*Work instruction*
Restate the listing below word for word, pictures excluded.

*Provided data*
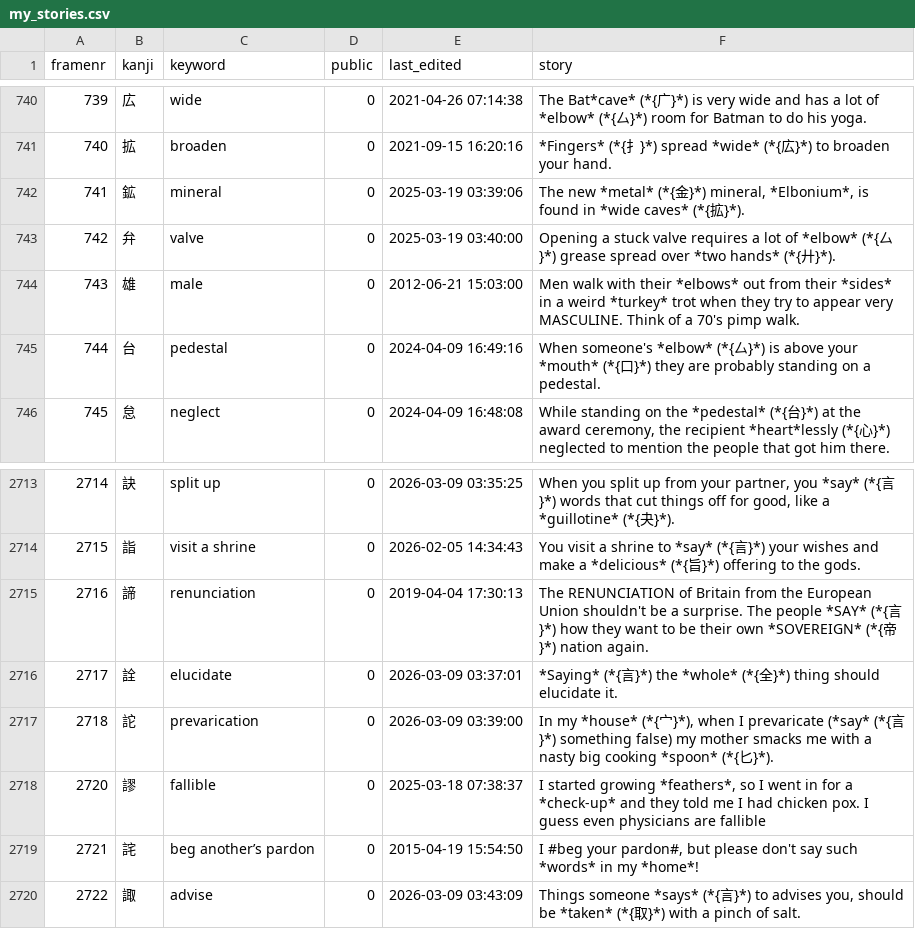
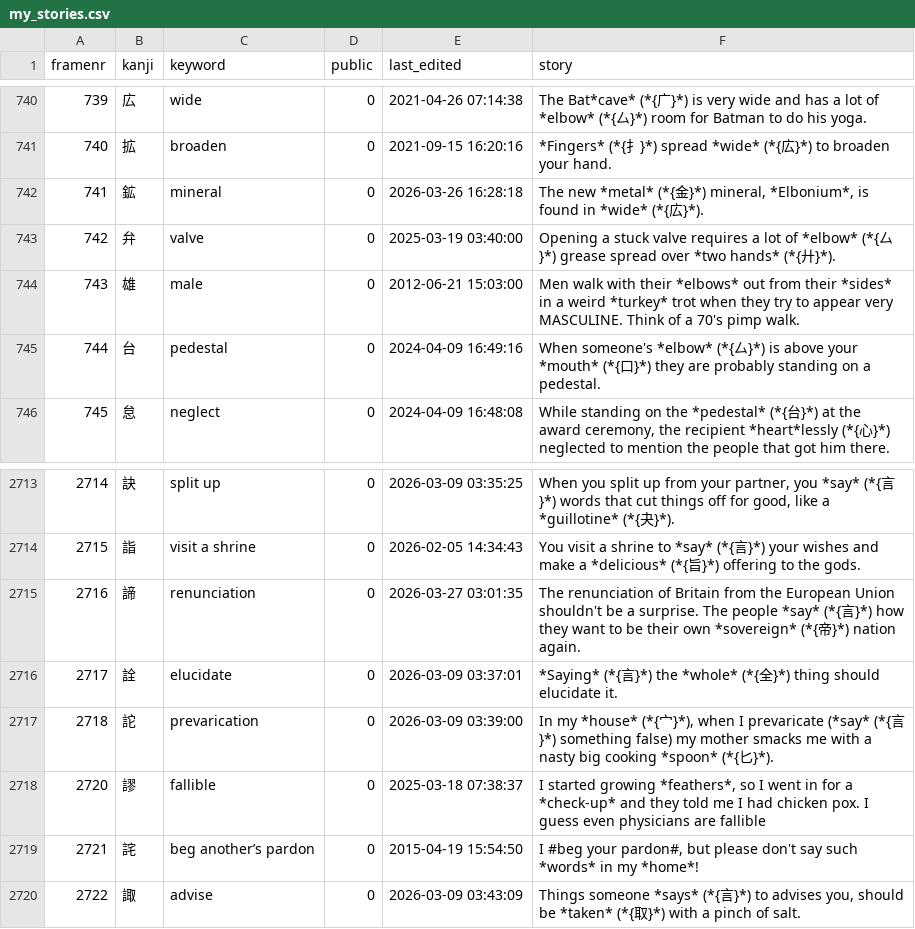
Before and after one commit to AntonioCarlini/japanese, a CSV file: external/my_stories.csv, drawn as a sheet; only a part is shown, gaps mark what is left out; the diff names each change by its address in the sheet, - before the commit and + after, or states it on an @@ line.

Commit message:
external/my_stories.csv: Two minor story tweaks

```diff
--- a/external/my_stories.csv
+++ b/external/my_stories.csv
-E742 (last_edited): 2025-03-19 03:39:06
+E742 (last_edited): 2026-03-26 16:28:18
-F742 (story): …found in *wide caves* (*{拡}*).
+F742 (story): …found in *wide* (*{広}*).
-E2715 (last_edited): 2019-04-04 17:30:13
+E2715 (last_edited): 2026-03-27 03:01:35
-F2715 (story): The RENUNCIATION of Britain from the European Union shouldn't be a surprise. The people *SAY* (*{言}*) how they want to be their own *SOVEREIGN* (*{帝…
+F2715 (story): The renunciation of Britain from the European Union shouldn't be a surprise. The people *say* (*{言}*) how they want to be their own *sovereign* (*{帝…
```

*Answer for the task*
Before and after one commit to AntonioCarlini/japanese, a CSV file: external/my_stories.csv, drawn as a sheet; only a part is shown, gaps mark what is left out; the diff names each change by its address in the sheet, - before the commit and + after, or states it on an @@ line.

Commit message:
external/my_stories.csv: Two minor story tweaks

```diff
--- a/external/my_stories.csv
+++ b/external/my_stories.csv
-E742 (last_edited): 2025-03-19 03:39:06
+E742 (last_edited): 2026-03-26 16:28:18
-F742 (story): …found in *wide caves* (*{拡}*).
+F742 (story): …found in *wide* (*{広}*).
-E2715 (last_edited): 2019-04-04 17:30:13
+E2715 (last_edited): 2026-03-27 03:01:35
-F2715 (story): The RENUNCIATION of Britain from the European Union shouldn't be a surprise. The people *SAY* (*{言}*) how they want to be their own *SOVEREIGN* (*{帝…
+F2715 (story): The renunciation of Britain from the European Union shouldn't be a surprise. The people *say* (*{言}*) how they want to be their own *sovereign* (*{帝…
```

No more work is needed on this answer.